*** Task material Section Begins ***

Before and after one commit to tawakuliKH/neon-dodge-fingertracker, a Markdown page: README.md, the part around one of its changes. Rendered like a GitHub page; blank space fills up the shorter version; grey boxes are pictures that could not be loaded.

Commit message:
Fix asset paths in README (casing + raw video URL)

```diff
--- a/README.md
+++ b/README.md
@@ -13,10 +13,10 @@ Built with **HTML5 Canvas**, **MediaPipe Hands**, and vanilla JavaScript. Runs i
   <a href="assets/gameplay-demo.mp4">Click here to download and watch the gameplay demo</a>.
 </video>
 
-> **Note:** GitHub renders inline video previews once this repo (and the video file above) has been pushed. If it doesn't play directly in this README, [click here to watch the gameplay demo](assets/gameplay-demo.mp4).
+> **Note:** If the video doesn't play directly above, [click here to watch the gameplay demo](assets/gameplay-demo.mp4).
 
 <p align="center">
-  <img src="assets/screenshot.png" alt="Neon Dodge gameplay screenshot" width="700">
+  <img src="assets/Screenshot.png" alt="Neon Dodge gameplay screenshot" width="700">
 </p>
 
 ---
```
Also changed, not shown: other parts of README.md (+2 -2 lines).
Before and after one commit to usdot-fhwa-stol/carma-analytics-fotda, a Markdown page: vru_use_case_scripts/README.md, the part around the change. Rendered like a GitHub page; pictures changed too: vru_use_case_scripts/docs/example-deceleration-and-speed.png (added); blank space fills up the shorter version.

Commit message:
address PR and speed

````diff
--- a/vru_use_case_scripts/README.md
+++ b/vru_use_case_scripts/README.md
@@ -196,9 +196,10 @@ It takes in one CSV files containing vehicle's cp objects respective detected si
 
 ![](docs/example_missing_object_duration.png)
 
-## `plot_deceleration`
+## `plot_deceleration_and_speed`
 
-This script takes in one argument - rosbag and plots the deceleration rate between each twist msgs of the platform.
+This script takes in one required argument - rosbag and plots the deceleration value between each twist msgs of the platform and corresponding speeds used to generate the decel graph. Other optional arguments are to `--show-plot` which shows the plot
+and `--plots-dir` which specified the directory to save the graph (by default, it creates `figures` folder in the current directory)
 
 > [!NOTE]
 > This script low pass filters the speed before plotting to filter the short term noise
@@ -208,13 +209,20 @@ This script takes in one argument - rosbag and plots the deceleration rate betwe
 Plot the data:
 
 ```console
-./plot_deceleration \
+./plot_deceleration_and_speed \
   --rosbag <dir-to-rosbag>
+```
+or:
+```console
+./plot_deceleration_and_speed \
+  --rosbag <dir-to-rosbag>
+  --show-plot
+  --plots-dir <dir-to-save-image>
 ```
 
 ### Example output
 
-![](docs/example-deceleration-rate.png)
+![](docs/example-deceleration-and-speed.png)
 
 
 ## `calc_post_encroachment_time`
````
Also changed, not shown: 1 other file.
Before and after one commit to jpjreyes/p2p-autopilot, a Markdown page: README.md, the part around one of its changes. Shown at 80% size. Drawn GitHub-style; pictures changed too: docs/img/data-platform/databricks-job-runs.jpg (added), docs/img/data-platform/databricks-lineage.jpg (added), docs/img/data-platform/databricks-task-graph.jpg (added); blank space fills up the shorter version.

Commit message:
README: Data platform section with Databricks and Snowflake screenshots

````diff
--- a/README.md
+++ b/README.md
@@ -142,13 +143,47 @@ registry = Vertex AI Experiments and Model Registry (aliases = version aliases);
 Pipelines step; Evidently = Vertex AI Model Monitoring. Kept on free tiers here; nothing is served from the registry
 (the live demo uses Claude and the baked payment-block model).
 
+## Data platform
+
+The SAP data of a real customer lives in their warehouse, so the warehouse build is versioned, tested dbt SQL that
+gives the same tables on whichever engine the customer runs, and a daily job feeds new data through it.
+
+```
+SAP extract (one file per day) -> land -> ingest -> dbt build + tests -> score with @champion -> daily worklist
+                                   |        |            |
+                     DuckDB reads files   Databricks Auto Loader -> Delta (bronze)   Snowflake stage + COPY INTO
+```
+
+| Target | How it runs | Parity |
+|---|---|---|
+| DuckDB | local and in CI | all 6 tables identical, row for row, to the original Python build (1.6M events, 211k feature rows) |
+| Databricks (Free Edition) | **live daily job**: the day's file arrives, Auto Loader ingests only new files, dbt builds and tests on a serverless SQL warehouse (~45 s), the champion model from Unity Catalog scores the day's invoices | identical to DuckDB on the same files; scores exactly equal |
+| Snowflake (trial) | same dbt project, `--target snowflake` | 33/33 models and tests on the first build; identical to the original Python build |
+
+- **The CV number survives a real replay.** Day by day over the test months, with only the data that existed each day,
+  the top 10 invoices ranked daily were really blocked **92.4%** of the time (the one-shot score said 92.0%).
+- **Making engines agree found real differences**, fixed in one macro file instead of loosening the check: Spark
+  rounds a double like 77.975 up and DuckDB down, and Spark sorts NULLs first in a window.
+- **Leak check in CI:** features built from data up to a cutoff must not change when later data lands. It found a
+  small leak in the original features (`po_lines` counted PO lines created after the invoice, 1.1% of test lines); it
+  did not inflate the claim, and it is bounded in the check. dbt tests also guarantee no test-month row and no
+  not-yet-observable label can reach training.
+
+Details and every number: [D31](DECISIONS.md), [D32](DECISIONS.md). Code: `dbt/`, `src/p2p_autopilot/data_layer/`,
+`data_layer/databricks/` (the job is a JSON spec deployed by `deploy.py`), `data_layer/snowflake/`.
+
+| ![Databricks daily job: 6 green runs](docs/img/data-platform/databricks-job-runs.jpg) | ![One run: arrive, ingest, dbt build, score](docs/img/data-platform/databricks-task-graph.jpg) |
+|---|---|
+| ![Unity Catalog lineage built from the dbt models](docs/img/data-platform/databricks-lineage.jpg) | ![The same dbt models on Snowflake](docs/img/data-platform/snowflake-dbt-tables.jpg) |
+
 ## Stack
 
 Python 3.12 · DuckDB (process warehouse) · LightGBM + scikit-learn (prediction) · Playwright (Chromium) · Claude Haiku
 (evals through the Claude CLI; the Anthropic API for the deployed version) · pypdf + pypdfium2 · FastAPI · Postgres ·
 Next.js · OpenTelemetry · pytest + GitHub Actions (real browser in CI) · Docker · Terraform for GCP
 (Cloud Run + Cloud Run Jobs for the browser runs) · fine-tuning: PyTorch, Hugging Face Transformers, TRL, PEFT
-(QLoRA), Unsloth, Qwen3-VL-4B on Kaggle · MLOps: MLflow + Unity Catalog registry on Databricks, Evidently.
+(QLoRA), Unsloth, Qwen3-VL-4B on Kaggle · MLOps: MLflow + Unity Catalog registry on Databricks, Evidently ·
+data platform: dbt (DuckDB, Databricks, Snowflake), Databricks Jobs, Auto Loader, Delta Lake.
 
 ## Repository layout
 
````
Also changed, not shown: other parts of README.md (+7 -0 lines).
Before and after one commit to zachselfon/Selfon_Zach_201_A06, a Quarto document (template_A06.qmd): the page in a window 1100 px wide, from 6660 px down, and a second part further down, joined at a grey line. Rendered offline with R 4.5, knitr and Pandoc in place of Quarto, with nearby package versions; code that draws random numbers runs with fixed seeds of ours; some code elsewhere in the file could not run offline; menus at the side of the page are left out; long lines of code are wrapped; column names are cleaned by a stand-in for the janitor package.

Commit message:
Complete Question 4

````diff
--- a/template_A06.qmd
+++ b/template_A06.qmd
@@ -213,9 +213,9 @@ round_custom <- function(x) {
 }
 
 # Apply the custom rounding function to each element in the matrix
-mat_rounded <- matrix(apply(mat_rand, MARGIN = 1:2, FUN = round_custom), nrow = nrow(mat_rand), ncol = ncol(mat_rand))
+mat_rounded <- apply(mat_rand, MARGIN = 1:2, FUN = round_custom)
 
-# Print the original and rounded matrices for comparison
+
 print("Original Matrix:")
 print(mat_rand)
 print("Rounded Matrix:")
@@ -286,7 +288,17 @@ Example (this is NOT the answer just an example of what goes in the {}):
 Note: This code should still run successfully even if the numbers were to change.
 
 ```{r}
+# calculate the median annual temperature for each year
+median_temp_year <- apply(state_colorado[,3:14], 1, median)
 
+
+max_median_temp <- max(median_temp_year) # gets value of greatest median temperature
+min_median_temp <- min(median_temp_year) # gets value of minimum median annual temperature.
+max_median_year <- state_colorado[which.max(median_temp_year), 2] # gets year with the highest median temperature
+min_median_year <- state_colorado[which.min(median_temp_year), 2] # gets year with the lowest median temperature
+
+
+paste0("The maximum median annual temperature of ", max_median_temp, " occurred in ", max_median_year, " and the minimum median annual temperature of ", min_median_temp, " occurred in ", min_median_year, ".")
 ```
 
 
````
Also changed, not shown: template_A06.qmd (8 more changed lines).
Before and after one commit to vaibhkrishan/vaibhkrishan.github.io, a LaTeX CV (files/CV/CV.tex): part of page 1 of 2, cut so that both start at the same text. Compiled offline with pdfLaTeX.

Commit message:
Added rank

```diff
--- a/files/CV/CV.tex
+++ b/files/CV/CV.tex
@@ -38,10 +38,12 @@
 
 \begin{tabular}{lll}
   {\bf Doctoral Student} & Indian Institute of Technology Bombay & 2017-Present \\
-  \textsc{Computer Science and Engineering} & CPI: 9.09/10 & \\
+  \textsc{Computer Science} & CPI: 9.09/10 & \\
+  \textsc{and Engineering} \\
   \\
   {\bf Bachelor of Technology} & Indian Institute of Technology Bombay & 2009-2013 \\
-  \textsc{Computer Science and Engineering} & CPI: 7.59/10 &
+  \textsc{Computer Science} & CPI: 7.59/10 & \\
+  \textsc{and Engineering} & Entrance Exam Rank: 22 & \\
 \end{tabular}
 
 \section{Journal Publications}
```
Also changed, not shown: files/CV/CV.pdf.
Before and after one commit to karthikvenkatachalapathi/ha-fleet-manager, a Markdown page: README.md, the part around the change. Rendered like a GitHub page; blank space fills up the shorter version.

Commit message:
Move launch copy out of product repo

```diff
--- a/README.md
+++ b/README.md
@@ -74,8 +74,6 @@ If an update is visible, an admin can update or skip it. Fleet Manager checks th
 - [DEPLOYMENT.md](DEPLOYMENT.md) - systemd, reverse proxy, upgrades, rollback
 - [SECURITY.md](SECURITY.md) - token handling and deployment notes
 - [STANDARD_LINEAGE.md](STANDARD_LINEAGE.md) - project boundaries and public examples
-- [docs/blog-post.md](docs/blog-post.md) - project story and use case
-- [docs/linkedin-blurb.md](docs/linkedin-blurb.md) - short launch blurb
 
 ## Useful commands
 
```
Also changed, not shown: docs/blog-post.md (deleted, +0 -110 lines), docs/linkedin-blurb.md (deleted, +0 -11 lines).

*** Task material Section Ends ***

§ Brief: All lines of the entries containing the string "temperature" must be shown in full.

§ Solution to this exercise:
+# calculate the median annual temperature for each year
+max_median_temp <- max(median_temp_year) # gets value of greatest median temperature
+min_median_temp <- min(median_temp_year) # gets value of minimum median annual temperature.
+max_median_year <- state_colorado[which.max(median_temp_year), 2] # gets year with the highest median temperature
+min_median_year <- state_colorado[which.min(median_temp_year), 2] # gets year with the lowest median temperature
+paste0("The maximum median annual temperature of ", max_median_temp, " occurred in ", max_median_year, " and the minimum median annual temperature of ", min_median_temp, " occurred in ", min_median_year, ".")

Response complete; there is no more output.